Modification records:
========
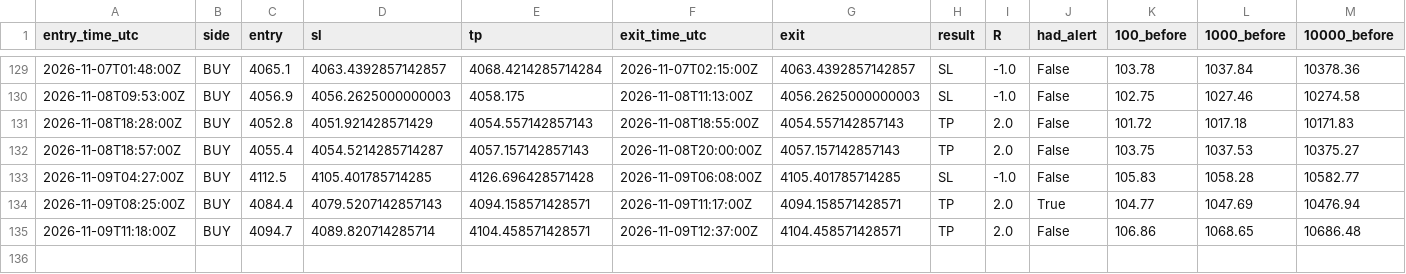
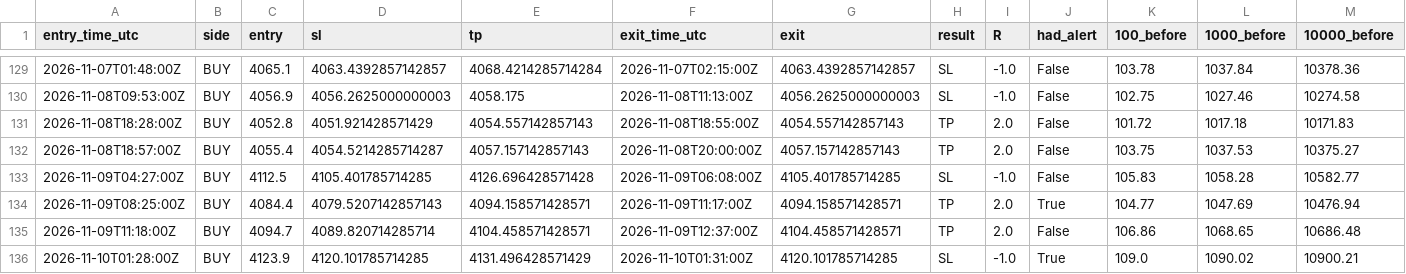
Before and after one commit to VybeEdge/paxg-orb-monitor2, a CSV file: trades_log.csv, drawn as a sheet; only a part is shown, gaps mark what is left out; rows hold the shown columns only; the diff names each change by its address in the sheet, - before the commit and + after, or states it on an @@ line.

```diff
--- a/trades_log.csv
+++ b/trades_log.csv
+row 136: 2026-11-10T01:28:00Z | BUY | 4123.9 | 4120.101785714285 | 4131.496428571429 | 2026-11-10T01:31:00Z | 4120.101785714285 | SL | -1.0 | True | 109.0 | 1090.02 | 10900.21
```
Also changed, not shown: alerts_log.csv, 4 other files.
========
TASK DETAILS: Wherever "shown" occurs in the entries above, copy the line it sits on.

TASK ANSWER:
Before and after one commit to VybeEdge/paxg-orb-monitor2, a CSV file: trades_log.csv, drawn as a sheet; only a part is shown, gaps mark what is left out; rows hold the shown columns only; the diff names each change by its address in the sheet, - before the commit and + after, or states it on an @@ line.
Also changed, not shown: alerts_log.csv, 4 other files.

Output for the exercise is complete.